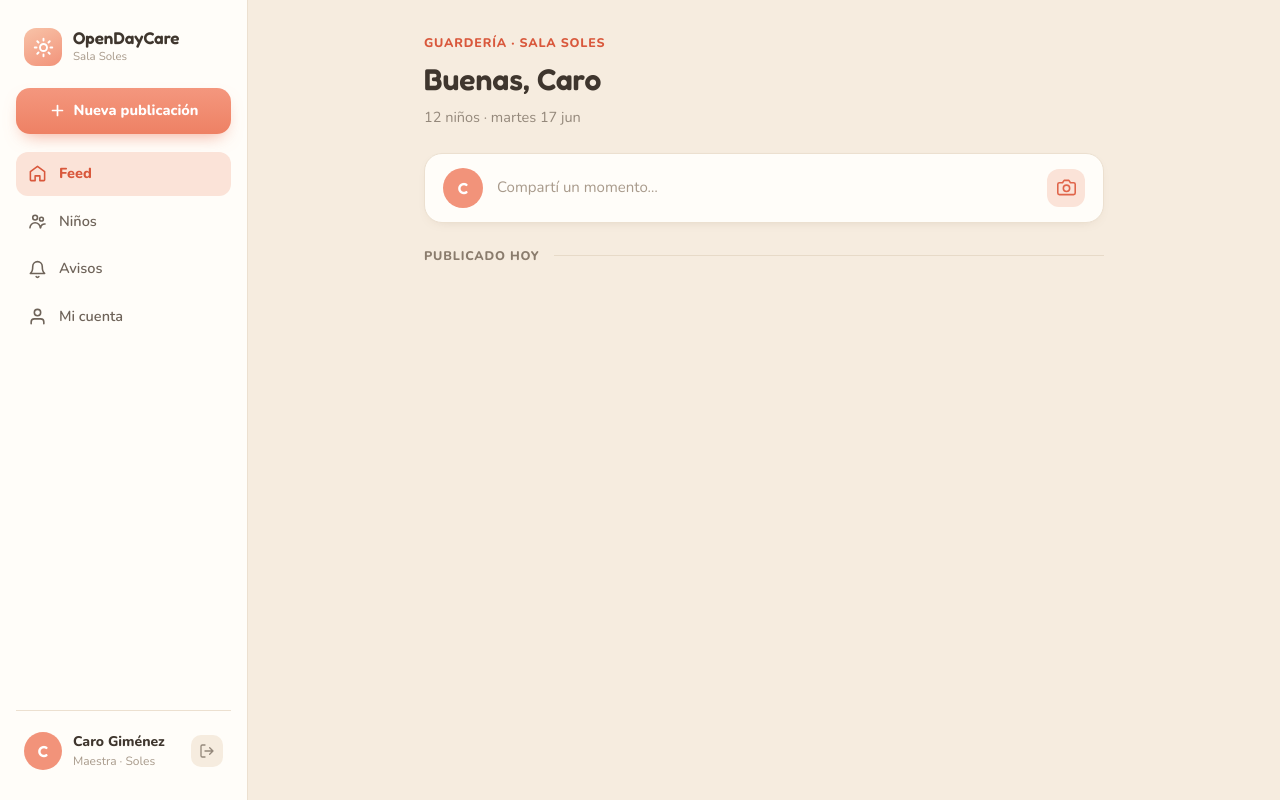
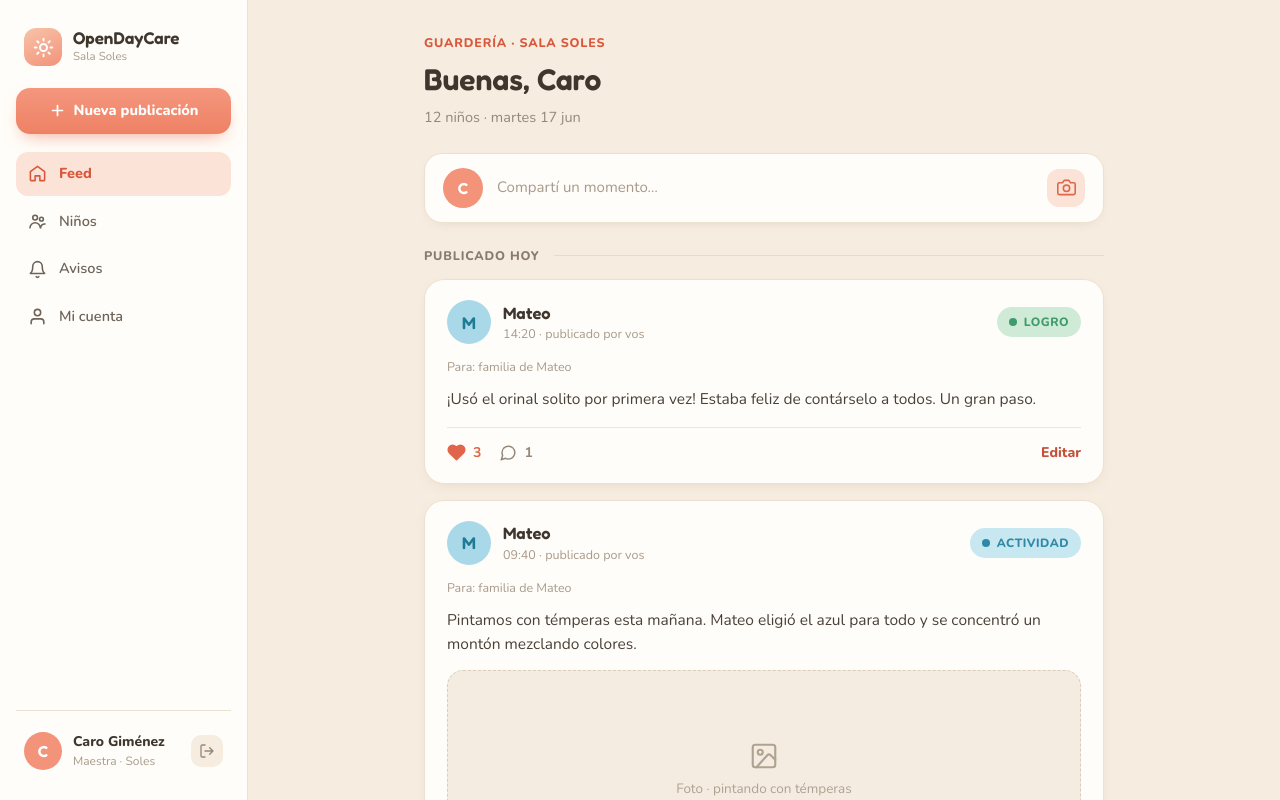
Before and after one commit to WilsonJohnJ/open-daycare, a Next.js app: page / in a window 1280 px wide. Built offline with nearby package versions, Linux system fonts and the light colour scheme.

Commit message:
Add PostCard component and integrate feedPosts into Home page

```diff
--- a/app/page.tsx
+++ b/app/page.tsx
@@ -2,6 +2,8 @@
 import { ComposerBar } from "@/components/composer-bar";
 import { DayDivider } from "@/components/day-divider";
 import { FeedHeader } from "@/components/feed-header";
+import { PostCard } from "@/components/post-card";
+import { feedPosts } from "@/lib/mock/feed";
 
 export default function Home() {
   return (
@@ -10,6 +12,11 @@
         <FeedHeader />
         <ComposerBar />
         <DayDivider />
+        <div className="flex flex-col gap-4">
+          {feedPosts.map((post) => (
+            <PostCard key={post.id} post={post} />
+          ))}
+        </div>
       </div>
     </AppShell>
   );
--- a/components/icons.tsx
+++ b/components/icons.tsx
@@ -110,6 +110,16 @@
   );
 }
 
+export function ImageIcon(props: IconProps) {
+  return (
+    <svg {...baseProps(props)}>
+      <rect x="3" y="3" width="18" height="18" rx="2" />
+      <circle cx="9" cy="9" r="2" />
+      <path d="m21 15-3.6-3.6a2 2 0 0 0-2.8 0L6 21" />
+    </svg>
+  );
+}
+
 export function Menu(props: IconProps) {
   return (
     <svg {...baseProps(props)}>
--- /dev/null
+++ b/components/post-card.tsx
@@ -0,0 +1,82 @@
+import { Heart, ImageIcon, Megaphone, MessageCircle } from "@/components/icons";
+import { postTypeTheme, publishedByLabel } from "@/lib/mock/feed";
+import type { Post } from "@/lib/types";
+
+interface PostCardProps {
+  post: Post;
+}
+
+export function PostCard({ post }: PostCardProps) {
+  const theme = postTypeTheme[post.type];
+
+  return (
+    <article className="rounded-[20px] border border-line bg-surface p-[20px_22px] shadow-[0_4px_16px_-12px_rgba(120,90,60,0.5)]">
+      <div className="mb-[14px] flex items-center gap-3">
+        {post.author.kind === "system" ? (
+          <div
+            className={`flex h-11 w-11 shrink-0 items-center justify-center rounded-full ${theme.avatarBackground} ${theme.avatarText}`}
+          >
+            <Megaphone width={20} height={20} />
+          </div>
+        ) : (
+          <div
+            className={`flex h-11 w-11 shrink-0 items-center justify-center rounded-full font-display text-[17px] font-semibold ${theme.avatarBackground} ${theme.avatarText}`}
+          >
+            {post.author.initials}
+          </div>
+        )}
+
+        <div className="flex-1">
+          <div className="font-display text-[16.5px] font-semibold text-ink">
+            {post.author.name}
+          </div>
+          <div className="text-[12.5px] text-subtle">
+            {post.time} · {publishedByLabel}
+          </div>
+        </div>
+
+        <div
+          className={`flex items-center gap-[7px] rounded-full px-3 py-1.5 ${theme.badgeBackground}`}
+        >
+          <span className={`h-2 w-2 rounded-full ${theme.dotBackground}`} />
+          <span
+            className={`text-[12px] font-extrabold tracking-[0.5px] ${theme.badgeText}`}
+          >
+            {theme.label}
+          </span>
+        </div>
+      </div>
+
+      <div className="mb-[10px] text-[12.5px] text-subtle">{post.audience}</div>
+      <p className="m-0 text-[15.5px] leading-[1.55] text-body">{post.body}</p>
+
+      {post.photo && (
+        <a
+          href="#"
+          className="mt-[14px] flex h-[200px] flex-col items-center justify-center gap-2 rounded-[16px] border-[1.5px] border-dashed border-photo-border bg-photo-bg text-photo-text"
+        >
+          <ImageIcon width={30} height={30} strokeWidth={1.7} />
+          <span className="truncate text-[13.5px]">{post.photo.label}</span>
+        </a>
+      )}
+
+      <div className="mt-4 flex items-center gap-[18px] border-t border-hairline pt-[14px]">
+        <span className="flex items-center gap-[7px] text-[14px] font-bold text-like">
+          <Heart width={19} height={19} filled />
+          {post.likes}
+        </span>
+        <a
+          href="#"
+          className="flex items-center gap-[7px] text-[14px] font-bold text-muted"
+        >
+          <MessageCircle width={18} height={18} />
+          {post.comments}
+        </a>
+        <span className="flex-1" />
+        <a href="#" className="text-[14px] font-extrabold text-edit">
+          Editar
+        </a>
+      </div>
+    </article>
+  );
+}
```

§ Task details: Pictures within the entries must not be reproduced; everything else is to be restated verbatim.

§ Response below:
Before and after one commit to WilsonJohnJ/open-daycare, a Next.js app: page / in a window 1280 px wide. Built offline with nearby package versions, Linux system fonts and the light colour scheme.

Commit message:
Add PostCard component and integrate feedPosts into Home page

```diff
--- a/app/page.tsx
+++ b/app/page.tsx
@@ -2,6 +2,8 @@
 import { ComposerBar } from "@/components/composer-bar";
 import { DayDivider } from "@/components/day-divider";
 import { FeedHeader } from "@/components/feed-header";
+import { PostCard } from "@/components/post-card";
+import { feedPosts } from "@/lib/mock/feed";
 
 export default function Home() {
   return (
@@ -10,6 +12,11 @@
         <FeedHeader />
         <ComposerBar />
         <DayDivider />
+        <div className="flex flex-col gap-4">
+          {feedPosts.map((post) => (
+            <PostCard key={post.id} post={post} />
+          ))}
+        </div>
       </div>
     </AppShell>
   );
--- a/components/icons.tsx
+++ b/components/icons.tsx
@@ -110,6 +110,16 @@
   );
 }
 
+export function ImageIcon(props: IconProps) {
+  return (
+    <svg {...baseProps(props)}>
+      <rect x="3" y="3" width="18" height="18" rx="2" />
+      <circle cx="9" cy="9" r="2" />
+      <path d="m21 15-3.6-3.6a2 2 0 0 0-2.8 0L6 21" />
+    </svg>
+  );
+}
+
 export function Menu(props: IconProps) {
   return (
     <svg {...baseProps(props)}>
--- /dev/null
+++ b/components/post-card.tsx
@@ -0,0 +1,82 @@
+import { Heart, ImageIcon, Megaphone, MessageCircle } from "@/components/icons";
+import { postTypeTheme, publishedByLabel } from "@/lib/mock/feed";
+import type { Post } from "@/lib/types";
+
+interface PostCardProps {
+  post: Post;
+}
+
+export function PostCard({ post }: PostCardProps) {
+  const theme = postTypeTheme[post.type];
+
+  return (
+    <article className="rounded-[20px] border border-line bg-surface p-[20px_22px] shadow-[0_4px_16px_-12px_rgba(120,90,60,0.5)]">
+      <div className="mb-[14px] flex items-center gap-3">
+        {post.author.kind === "system" ? (
+          <div
+            className={`flex h-11 w-11 shrink-0 items-center justify-center rounded-full ${theme.avatarBackground} ${theme.avatarText}`}
+          >
+            <Megaphone width={20} height={20} />
+          </div>
+        ) : (
+          <div
+            className={`flex h-11 w-11 shrink-0 items-center justify-center rounded-full font-display text-[17px] font-semibold ${theme.avatarBackground} ${theme.avatarText}`}
+          >
+            {post.author.initials}
+          </div>
+        )}
+
+        <div className="flex-1">
+          <div className="font-display text-[16.5px] font-semibold text-ink">
+            {post.author.name}
+          </div>
+          <div className="text-[12.5px] text-subtle">
+            {post.time} · {publishedByLabel}
+          </div>
+        </div>
+
+        <div
+          className={`flex items-center gap-[7px] rounded-full px-3 py-1.5 ${theme.badgeBackground}`}
+        >
+          <span className={`h-2 w-2 rounded-full ${theme.dotBackground}`} />
+          <span
+            className={`text-[12px] font-extrabold tracking-[0.5px] ${theme.badgeText}`}
+          >
+            {theme.label}
+          </span>
+        </div>
+      </div>
+
+      <div className="mb-[10px] text-[12.5px] text-subtle">{post.audience}</div>
+      <p className="m-0 text-[15.5px] leading-[1.55] text-body">{post.body}</p>
+
+      {post.photo && (
+        <a
+          href="#"
+          className="mt-[14px] flex h-[200px] flex-col items-center justify-center gap-2 rounded-[16px] border-[1.5px] border-dashed border-photo-border bg-photo-bg text-photo-text"
+        >
+          <ImageIcon width={30} height={30} strokeWidth={1.7} />
+          <span className="truncate text-[13.5px]">{post.photo.label}</span>
+        </a>
+      )}
+
+      <div className="mt-4 flex items-center gap-[18px] border-t border-hairline pt-[14px]">
+        <span className="flex items-center gap-[7px] text-[14px] font-bold text-like">
+          <Heart width={19} height={19} filled />
+          {post.likes}
+        </span>
+        <a
+          href="#"
+          className="flex items-center gap-[7px] text-[14px] font-bold text-muted"
+        >
+          <MessageCircle width={18} height={18} />
+          {post.comments}
+        </a>
+        <span className="flex-1" />
+        <a href="#" className="text-[14px] font-extrabold text-edit">
+          Editar
+        </a>
+      </div>
+    </article>
+  );
+}
```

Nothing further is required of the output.